Task requirements => Scan the material for the word "propiedad" and return every matching line.

Entries supplied =>
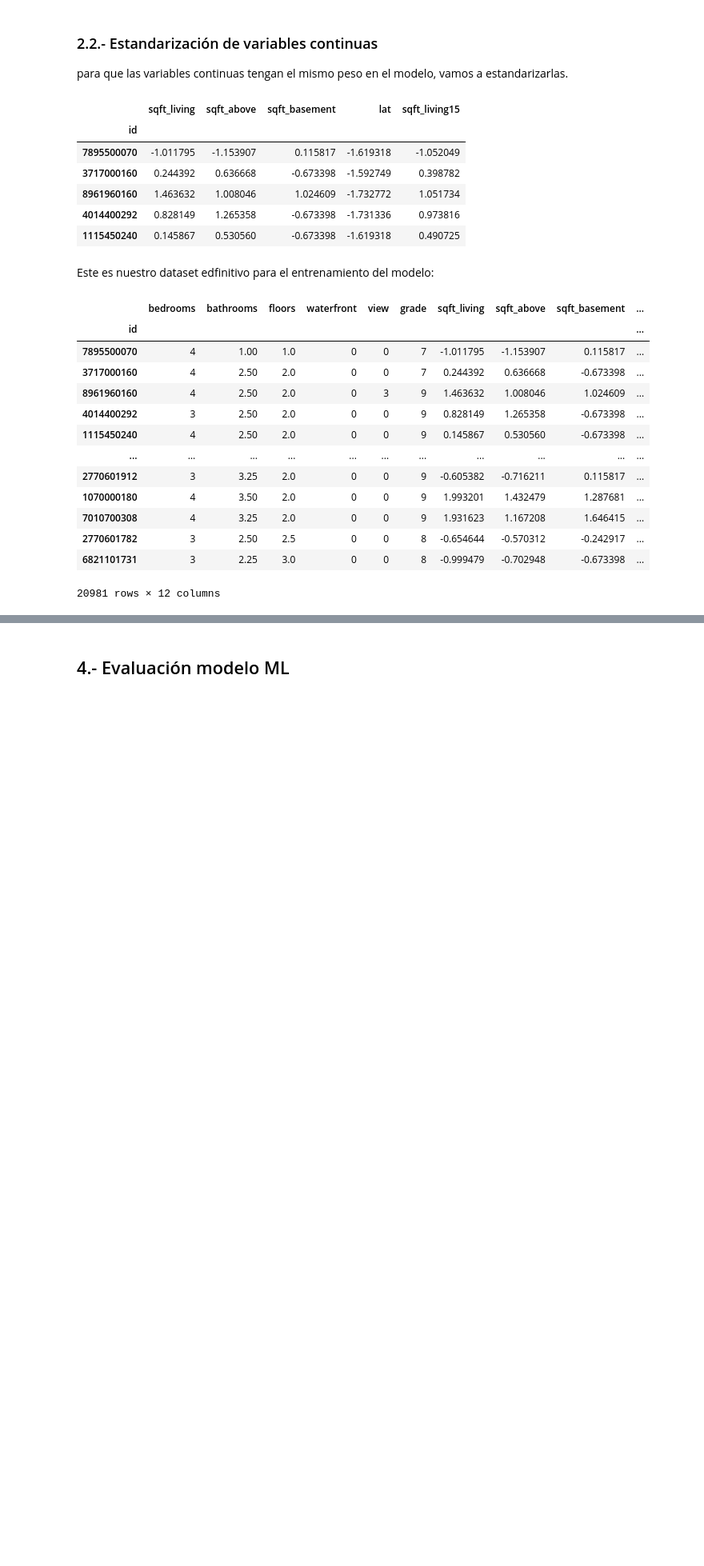
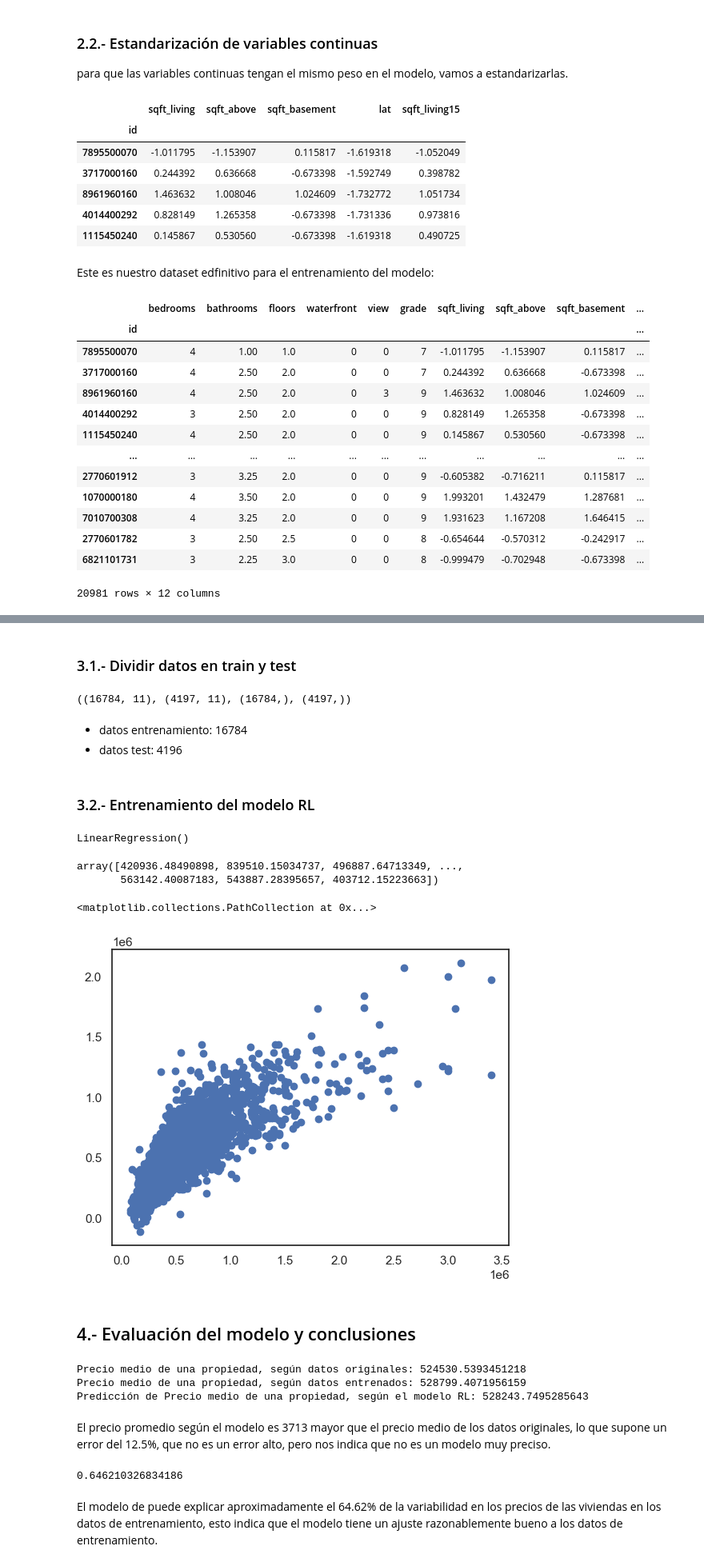
Before and after one commit to lidia-veli/UAX-DA2_Proyecto-Final_Housing, a Jupyter notebook: analisis.ipynb, the cells around one changed output, grey strips where cells are left out. Shown at 80% size. Saved outputs shown, nothing was run; the diff lists cells and outputs as text; code cells hidden in the pictures; blank space fills up the shorter version.

Commit message:
modelo

```diff
--- a/analisis.ipynb
+++ b/analisis.ipynb
@@ -741,4 +763,51 @@ Vamos a crear un modelo de regresión lineal para predecir el precio de una prop
 # %%
 df_3 = df_2_2.copy()
+# %% [markdown]
+### 3.1.- Dividir datos en train y test
+# %%
+X = df_3.drop(['price'], axis=1)
+y = df_3['price']
+
+X_train, X_test, y_train, y_test = train_test_split(X, y, train_size=0.8, test_size=0.2, random_state=1)
+X_train.shape, X_test.shape, y_train.shape, y_test.shape
+# %% [output]
+((16784, 11), (4197, 11), (16784,), (4197,))
+# %% [markdown]
+- datos entrenamiento: 16784
+- datos test: 4196
+# %% [markdown]
+### 3.2.- Entrenamiento del modelo RL
+# %%
+modelo_RL = LinearRegression()
+modelo_RL.fit(X_train, y_train)
+# %% [output]
+LinearRegression()
+# %%
+y_predict_RL = modelo_RL.predict(X_test)
+y_predict_RL
+# %% [output]
+array([420936.48490898, 839510.15034737, 496887.64713349, ...,
+       563142.40087183, 543887.28395657, 403712.15223663])
+# %%
+plt.scatter(y_test, y_predict_RL)
+# %% [output]
+<matplotlib.collections.PathCollection at 0x...>
+[figure, added]
 # %% [markdown]
-## 4.- Evaluación modelo ML
+## 4.- Evaluación del modelo y conclusiones
+# %%
+print('Precio medio de una propiedad, según datos originales:', df_3['price'].mean())
+print('Precio medio de una propiedad, según datos entrenados:', y_test.mean())
+print('Predicción de Precio medio de una propiedad, según el modelo RL:', y_predict_RL.mean())
+# %% [output]
+Precio medio de una propiedad, según datos originales: 524530.5393451218
+Precio medio de una propiedad, según datos entrenados: 528799.4071956159
+Predicción de Precio medio de una propiedad, según el modelo RL: 528243.7495285643
+# %% [markdown]
+El precio promedio según el modelo es 3713 mayor que el precio medio de los datos originales, lo que supone un error del 12.5%, que no es un error alto, pero nos indica que no es un modelo muy preciso.
+# %%
+modelo_RL.score(X_train, y_train)
+# %% [output]
+0.646210326834186
+# %% [markdown]
+El modelo de puede explicar aproximadamente el 64.62% de la variabilidad en los precios de las viviendas en los datos de entrenamiento, esto indica que el modelo tiene un ajuste razonablemente bueno a los datos de entrenamiento.
```
Also changed, not shown: parts of 10 cells of this notebook, 1 other file.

Written solution =>
+print('Precio medio de una propiedad, según datos originales:', df_3['price'].mean())
+print('Precio medio de una propiedad, según datos entrenados:', y_test.mean())
+print('Predicción de Precio medio de una propiedad, según el modelo RL:', y_predict_RL.mean())
+Precio medio de una propiedad, según datos originales: 524530.5393451218
+Precio medio de una propiedad, según datos entrenados: 528799.4071956159
+Predicción de Precio medio de una propiedad, según el modelo RL: 528243.7495285643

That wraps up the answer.